Never Had I Ever
They say, you only realise your opportunities or your responsibilities when you are jammed right in between them.
When I received my school allotment letter from Gayatri, I couldn’t really wrap my head around teaching 41 fourth-grade girls. I thought, it’s doable, but is it my calling?
Seven months later, I know I belong with these 41 beautiful souls (fine, I’m exaggerating a bit, they can be demonic sometimes). I know, that not only will I challenge their thought process on a minute-by-minute basis, but they will challenge mine on a second-by-second basis, and that’s the beauty of it.
A couple of months back, I was entwined in a conversation with my school team where they brought to my notice that our girls are about to hit puberty in some years and we need to make sure they are aware of it.
I won’t say I was taken aback, but yes, I definitely got goosebumps. It was only at that moment, that I realised it was imperative for me to step up and deliver on the promise I had made to myself while signing the offer letter from Teach For India – to “leave no stone unturned”.
And so it happened, the next day I began a conversation about what harassment is (as a build up to human physiology), why it happens, how to identify it and what can it lead to.
There were giggles around the conversation, and those giggles made me sweat in the cold Delhi winters. The giggles showed that my girls knew what “not” to say/tell/ask a male teacher and it was imperative that they realised there was nothing in the world they could not say/tell/ask me. Now, the way I react to other situations in my life, where trust building is a priority, is that I open myself up to the receiver and more often than not, it works. But it was different with these young ones, because I had never worked with 8-10 year olds. But my gut told me to go ahead, take a deep breath, let go of my inhibitions and just talk to them.
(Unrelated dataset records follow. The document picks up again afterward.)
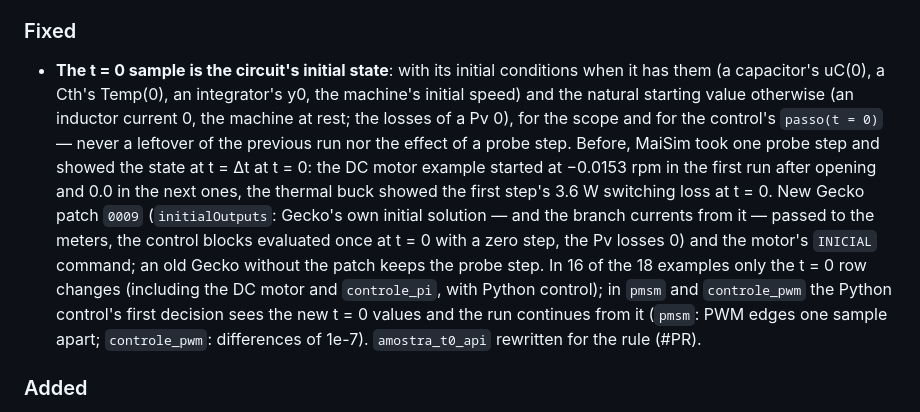
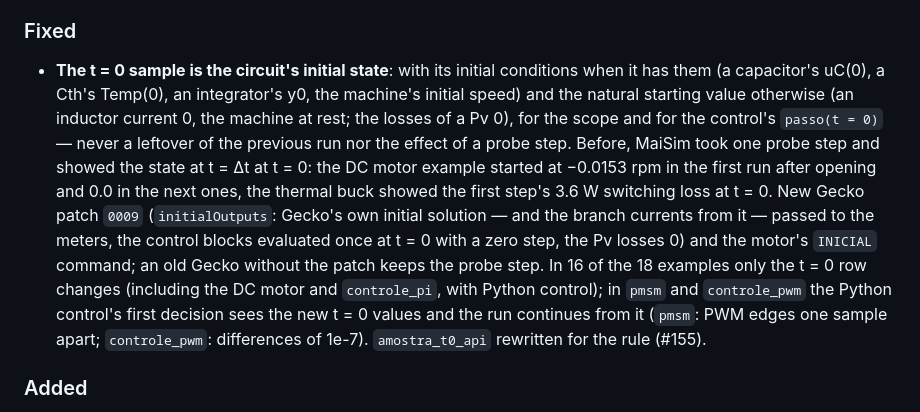
Before and after one commit to marcelopedroso/maisim, a Markdown page: CHANGELOG.md, the part around the change. Rendered like a GitHub page.

Commit message:
CHANGELOG: PR number (#155)
Co-Authored-By: Claude Opus 5.5 (1M context) <noreply@anthropic.com>

```diff
--- a/CHANGELOG.md
+++ b/CHANGELOG.md
@@ -10,7 +10,7 @@ Each pull request adds its line under **Unreleased**; a release moves them under
 - **Runs without Python control are about 5–10× faster** (the buck example: ~8 s → ~1 s): the samples go to Gecko in blocks — new Gecko patch `0008` (`simulateStepsSampled`: many samples in one call, each with its steps, the outputs read at its end and the loss (FLOW) means over its steps) and the motor's `STEPS` command — instead of one `STEP` and one `GETM` round trip per sample (~0.3 ms each, while Gecko computes a buck step in ~1 µs). The numbers are bit-identical to before: same steps, readings and loss-average arithmetic; a sample with a CONST change (event) inside is still stepped on its own at the exact step; the live scope, pause and stop work between blocks (each ~0.05–0.2 s). The old one-sample path stays selectable per run (`"laco": "antigo"` in `editor/rodar`, default from `MAISIM_LACO`) and is used automatically when Gecko lacks the patch. Runs with Python control are unchanged. New full-suite test `desempenho_api`: all 18 examples and a synthetic run (losses, CONST changing mid-run, a shorter last sample) bit-identical through both paths, pause/continue/stop, and the interleaved timing with a conservative speed-up limit (#154).
 
 ### Fixed
-- **The t = 0 sample is the circuit's initial state**: with its initial conditions when it has them (a capacitor's uC(0), a Cth's Temp(0), an integrator's y0, the machine's initial speed) and the natural starting value otherwise (an inductor current 0, the machine at rest; the losses of a Pv 0), for the scope and for the control's `passo(t = 0)` — never a leftover of the previous run nor the effect of a probe step. Before, MaiSim took one probe step and showed the state at t = Δt at t = 0: the DC motor example started at −0.0153 rpm in the first run after opening and 0.0 in the next ones, the thermal buck showed the first step's 3.6 W switching loss at t = 0. New Gecko patch `0009` (`initialOutputs`: Gecko's own initial solution — and the branch currents from it — passed to the meters, the control blocks evaluated once at t = 0 with a zero step, the Pv losses 0) and the motor's `INICIAL` command; an old Gecko without the patch keeps the probe step. In 16 of the 18 examples only the t = 0 row changes (including the DC motor and `controle_pi`, with Python control); in `pmsm` and `controle_pwm` the Python control's first decision sees the new t = 0 values and the run continues from it (`pmsm`: PWM edges one sample apart; `controle_pwm`: differences of 1e-7). `amostra_t0_api` rewritten for the rule (#PR).
+- **The t = 0 sample is the circuit's initial state**: with its initial conditions when it has them (a capacitor's uC(0), a Cth's Temp(0), an integrator's y0, the machine's initial speed) and the natural starting value otherwise (an inductor current 0, the machine at rest; the losses of a Pv 0), for the scope and for the control's `passo(t = 0)` — never a leftover of the previous run nor the effect of a probe step. Before, MaiSim took one probe step and showed the state at t = Δt at t = 0: the DC motor example started at −0.0153 rpm in the first run after opening and 0.0 in the next ones, the thermal buck showed the first step's 3.6 W switching loss at t = 0. New Gecko patch `0009` (`initialOutputs`: Gecko's own initial solution — and the branch currents from it — passed to the meters, the control blocks evaluated once at t = 0 with a zero step, the Pv losses 0) and the motor's `INICIAL` command; an old Gecko without the patch keeps the probe step. In 16 of the 18 examples only the t = 0 row changes (including the DC motor and `controle_pi`, with Python control); in `pmsm` and `controle_pwm` the Python control's first decision sees the new t = 0 values and the run continues from it (`pmsm`: PWM edges one sample apart; `controle_pwm`: differences of 1e-7). `amostra_t0_api` rewritten for the rule (#155).
 
 ### Added
 - **Label connectors, like PSIM's**: a loose end with a node label (a wire end on no terminal and touched by no other wire, or a labeled terminal with no wire) is drawn as a flag with the name inside (in math notation), its base on the end and its arrow pointing outward along the wire — left/right mirrored; on vertical ends the name stays horizontal and the flag becomes a small house pointing up or down — with the border in the domain color (power blue, control green, thermal orange). Labeled wires connected at both ends keep the small text. Hovering (or focusing) a flag highlights every flag and wire with the same name; its tooltip lists what the name connects to; clicking it while editing selects the wire (or the component). The voltmeter marks move out of the way of a flag, and the labels button hides the flags too. New **Connector** tool right below the wire tool in the palette, key **C** (C and W switch each other off; the wire button is now labeled **Fio**/**Wire**): click a terminal or a wire point, type the name and a short labeled wire (two squares, toward the free side, in the domain of the clicked point) is created in one undo step; on a point that already has a name the field comes filled with it, and a different name asks first (it would short the two nodes); Esc leaves the tool. The examples whose control blocks had a scope tag over an input connector moved those blocks one row down (same results). New test `conectores_tela`; `pontas_tela` adjusted (#153).
```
When you plant a seed, it won’t grow overnight. It needs that incubation, that care of building up to something of utmost value. It turns out that the month-long winter vacation in Delhi was the incubation time my girls needed to become more comfortable discussing difficult, and in some of their families, taboo, issues.
“Bhaiya, why does a female, who gets raped, get pregnant?” Nazmeen shot this question towards me, five minutes into our first day back to school after vacation.
I answered that question with as much sensitivity as I could have to make them understand the answer to this well-thought question. Never had I ever thought that this is the kind of learning experience I signed up for. But I am glad I didn’t know before, because only when I was in the midst of this did I realise my responsibility and my opportunity.